The Greek island of Zakynthos is the most important sites for loggerhead turtles in the Mediterranean, with around 1,300 nests being laid each season. Over the past 20 years, hotel development at Laganas Bay has made it increasingly diffi cult for females to find suitable sites to nest. The resort has developed into a continuous strip of hotels catering for over 200,000 visitors a year. A two kilometre stretch of beach has become so compacted by traffic and tourists that it is no longer used by nesting turtles.
Thankfully, as tourism boomed, more restrictions were put on new development; beaches are now closed at night and new buildings are banned from certain areas. Studies of nest numbers by the Sea Turtle Protection Society of Greece illustra te how turtles avoid noisy, illuminated sections of the coastline. Today, the quietest beach in the bay, Sekania, which has been purchased by the World Wide Fund for Nature is home to more than 50 per cent of all nests in the area.Nests o n another beach in the bay, Daphne, fell dramatically after late night bars and a hotel were established. The beach is now closed to tourists and nest numbers have recovered.
There are concerns that overcrowding of nests at Sekania beach may be causing a reduction in the success rate of hatchlings, but,compared to many resorts, Laganas bay shows how careful planning can prevent the complete collapse of nesting beaches in areas heavily used by tourists.
700 meteres of potential nesting beach at Belek in Turkey was destroyed to build a golf course for tourists.
Illegal building on Daphne beach, Zakynthos, Greece.
|Turkey is now one of the top destinations for summer holidays, and has experienced a huge growth in hotel development. In the 1980's one beach Dalyan, where up to 300 turtle nests are recorded each year, was set aside as a reserve and dev elopment was stopped.
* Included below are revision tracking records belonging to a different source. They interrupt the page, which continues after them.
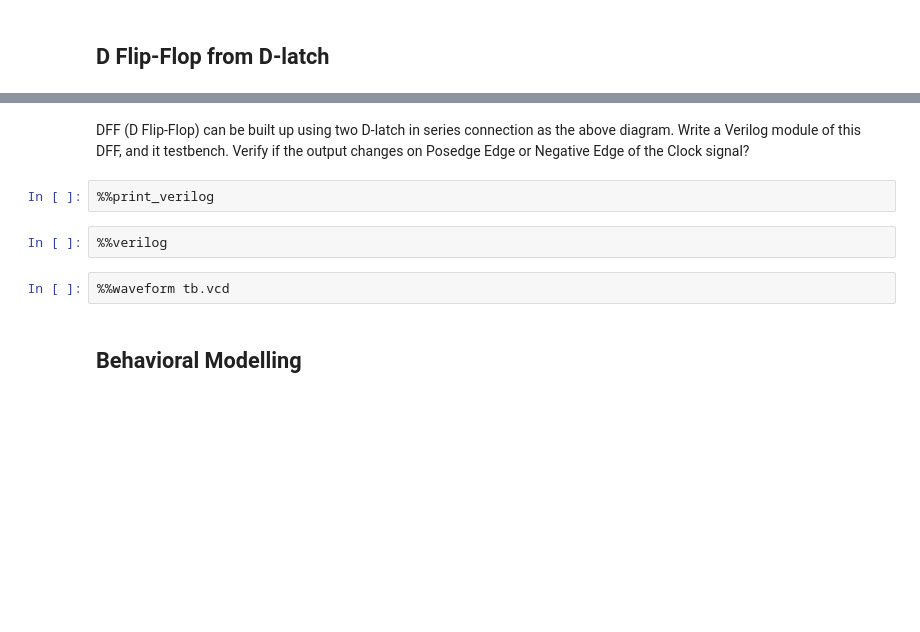
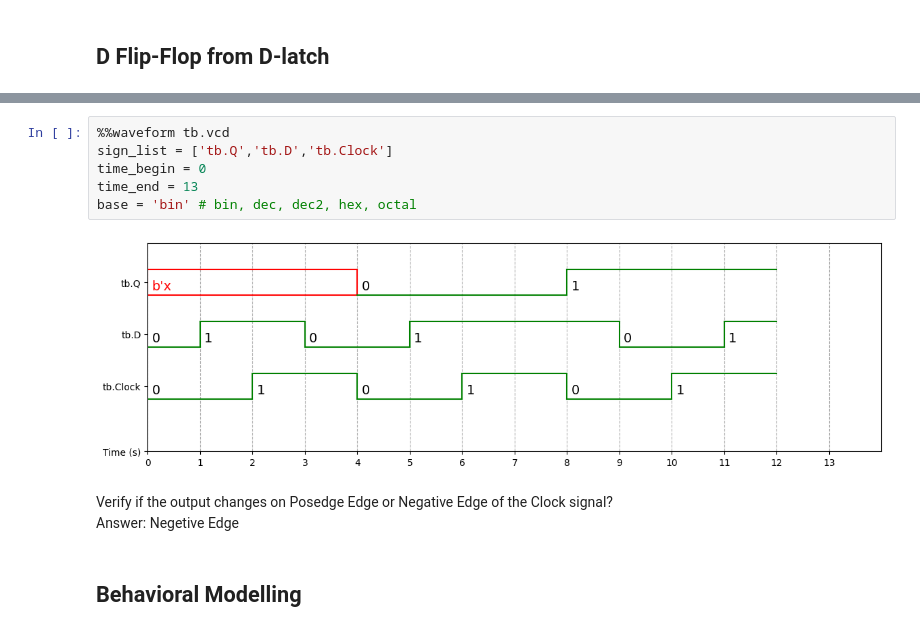
Before and after one commit to pe8sutd/DSL2025, a Jupyter notebook: VerilogGit.ipynb, the cells around one changed output, grey strips where cells are left out. Saved outputs shown, nothing was run; the diff lists cells and outputs as text; blank space fills up the shorter version.

```diff
--- a/VerilogGit.ipynb
+++ b/VerilogGit.ipynb
@@ -510,11 +632,14 @@ Additional Exercise: Design a D-latch based on the NAND SR latch. You can refer
+# %%
+%%waveform tb.vcd
+sign_list = ['tb.Q','tb.D','tb.Clock']
+time_begin = 0
+time_end = 13
+base = 'bin' # bin, dec, dec2, hex, octal
+# %% [output]
+[figure, added]
 # %% [markdown]
-DFF (D Flip-Flop) can be built up using two D-latch in series connection as the above diagram. Write a Verilog module of this DFF, and it testbench. Verify if the output changes on Posedge Edge or Negative Edge of the Clock signal?
+Verify if the output changes on Posedge Edge or Negative Edge of the Clock signal? \
+Answer: Negetive Edge
-# %%
-%%print_verilog
-# %%
-%%verilog
-# %%
-%%waveform tb.vcd
 # %% [markdown]
 ## Behavioral Modelling
 # %% [markdown]
```
Also changed, not shown: parts of 17 cells of this notebook.
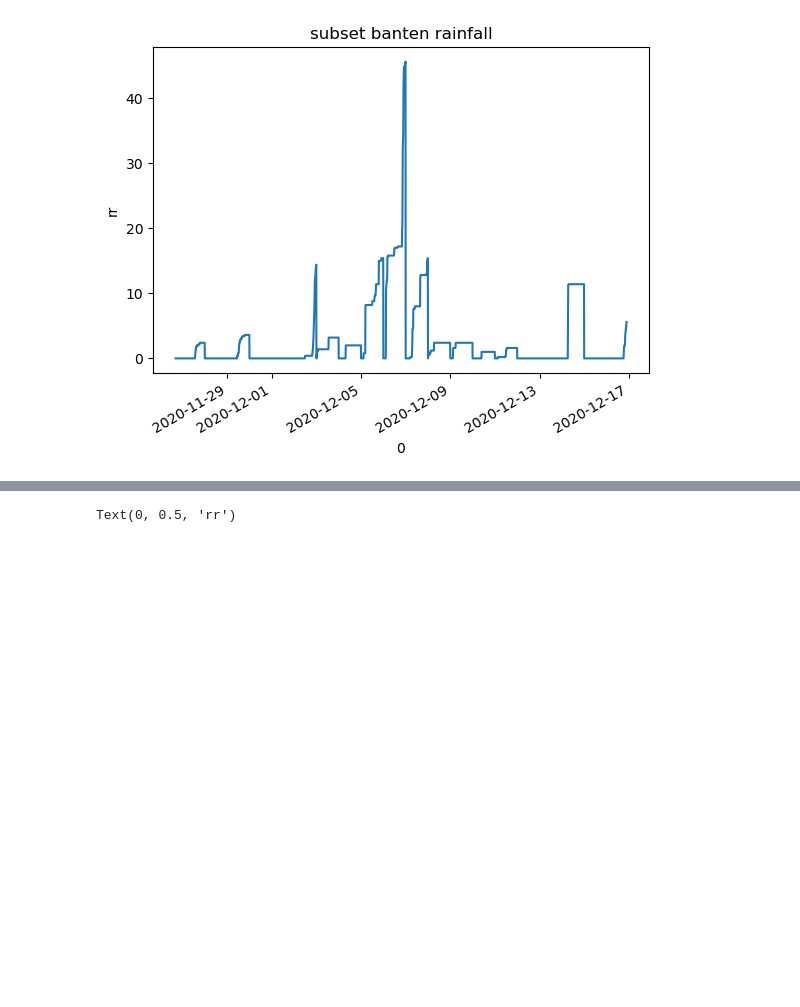
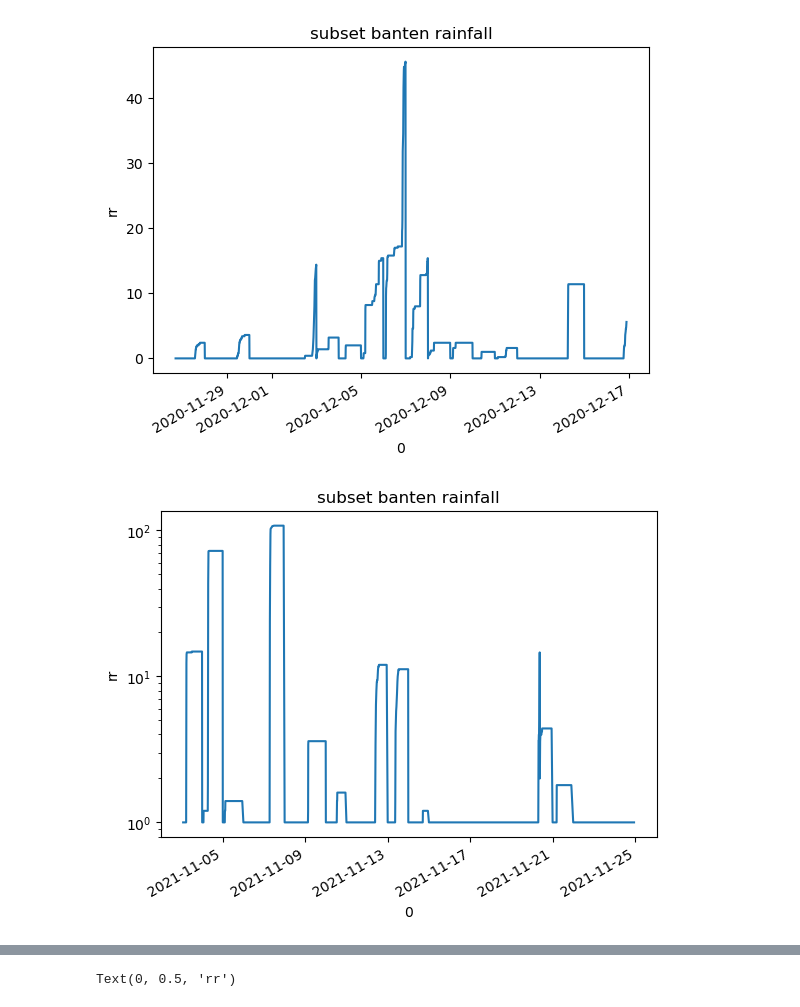
Before and after one commit to UmarZein/idv, a Jupyter notebook: autoencoder.ipynb, the cells around one changed output, grey strips where cells are left out. Cells and saved outputs as stored; diff of their text form; code cells hidden in the pictures; blank space fills up the shorter version.

```diff
--- a/main.ipynb
+++ b/autoencoder.ipynb
@@ -26,3 +34,14 @@ plt.ylabel("rr")
 # %% [output]
 Text(0, 0.5, 'rr')
 [figure]
+# %%
+LENGTH=3000
+ptr=np.random.randint(0,truth.shape[0]-LENGTH)
+d=truth[ptr:ptr+LENGTH].copy()
+d.index=pd.to_datetime(d.index)
+(d[1]+1).plot()
+plt.title("subset banten rainfall")
+plt.ylabel("rr")
+plt.yscale('log')
+# %% [output]
+[figure, added]
```
Also changed, not shown: parts of 19 cells of this notebook.
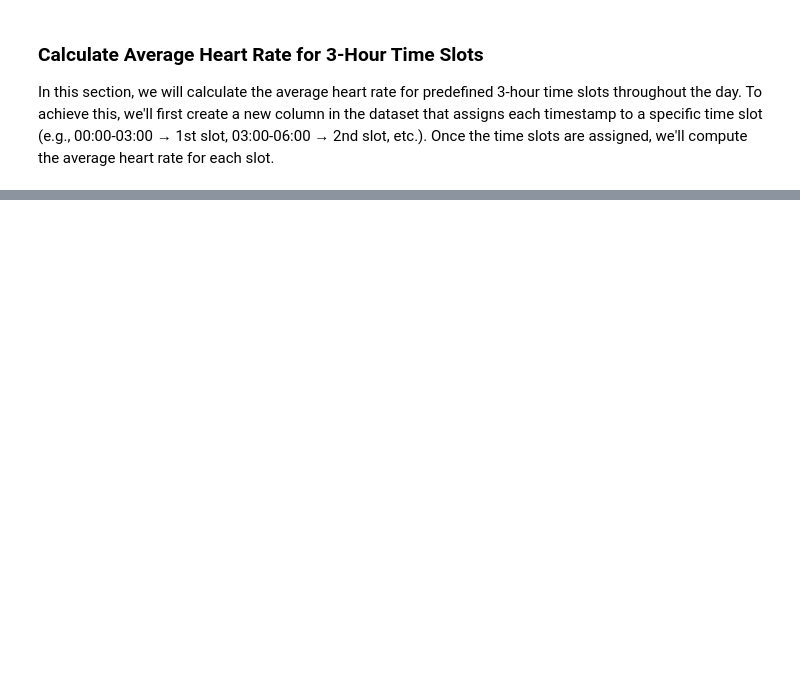
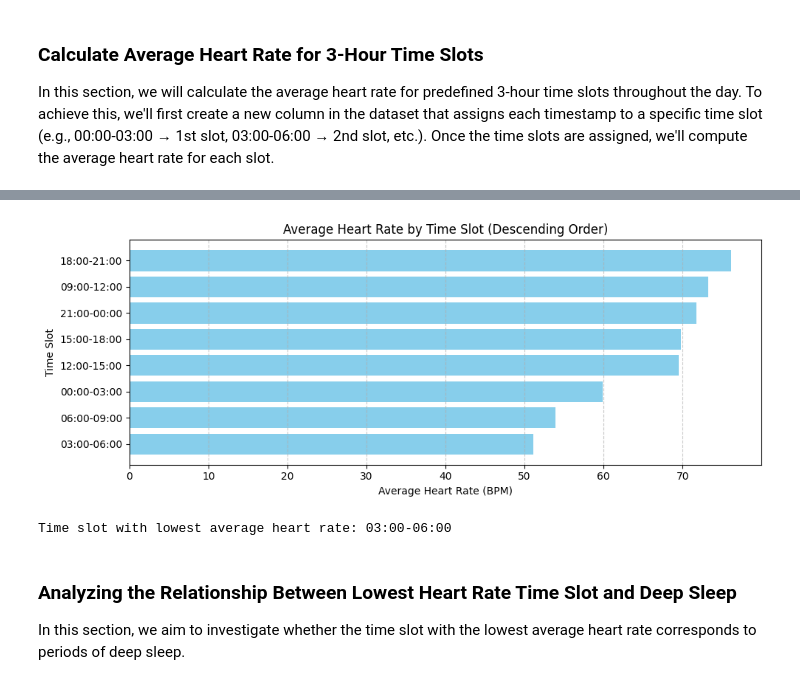
Before and after one commit to valecase4/GarminHeartRate, a Jupyter notebook: main.ipynb, the cells around one changed output, grey strips where cells are left out. Saved outputs shown, nothing was run; the diff lists cells and outputs as text; code cells hidden in the pictures; blank space fills up the shorter version.

```diff
--- a/main.ipynb
+++ b/main.ipynb
@@ -216,0 +235,25 @@ average_heart_rate_by_slot
+# %%
+average_heart_rate_by_slot = average_heart_rate_by_slot.sort_values(by='heart_rates', ascending=True)
+
+plt.figure(figsize=(10,4))
+
+plt.barh(average_heart_rate_by_slot["time"], average_heart_rate_by_slot["heart_rates"], color='skyblue')
+plt.xlabel("Average Heart Rate (BPM)")
+plt.ylabel("Time Slot")
+plt.title("Average Heart Rate by Time Slot (Descending Order)")
+plt.grid(axis='x', linestyle='--', alpha=0.7)
+plt.tight_layout()
+plt.show()
+# %% [output]
+[figure, added]
+# %%
+min_heart_rate_idx = average_heart_rate_by_slot["heart_rates"].idxmin()
+lowest_heart_rate_slot = average_heart_rate_by_slot.loc[min_heart_rate_idx, "time"]
+
+print(f"Time slot with lowest average heart rate: {lowest_heart_rate_slot}")
+# %% [output]
+Time slot with lowest average heart rate: 03:00-06:00
+# %% [markdown]
+### Analyzing the Relationship Between Lowest Heart Rate Time Slot and Deep Sleep
+
+In this section, we aim to investigate whether the time slot with the lowest average heart rate corresponds to periods of deep sleep.
```
Also changed, not shown: parts of 22 cells of this notebook, 19 other files.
Unfortunately, at least 13 other vital nesting beaches are in danger of being lost to tourism. The number of nests recorded at these sites has fallen by 40 per cent in the past four years. At Belek, where 200 nests a re found each season, half the length of the beach is lined with hotels. In 1996, 700 metres of prime nesting sites were destroyed when sand was removed to build a golf course. Conservationists reported that 20 per cent of all hatchlings on the beach perished due to light disturbance and other human activity.|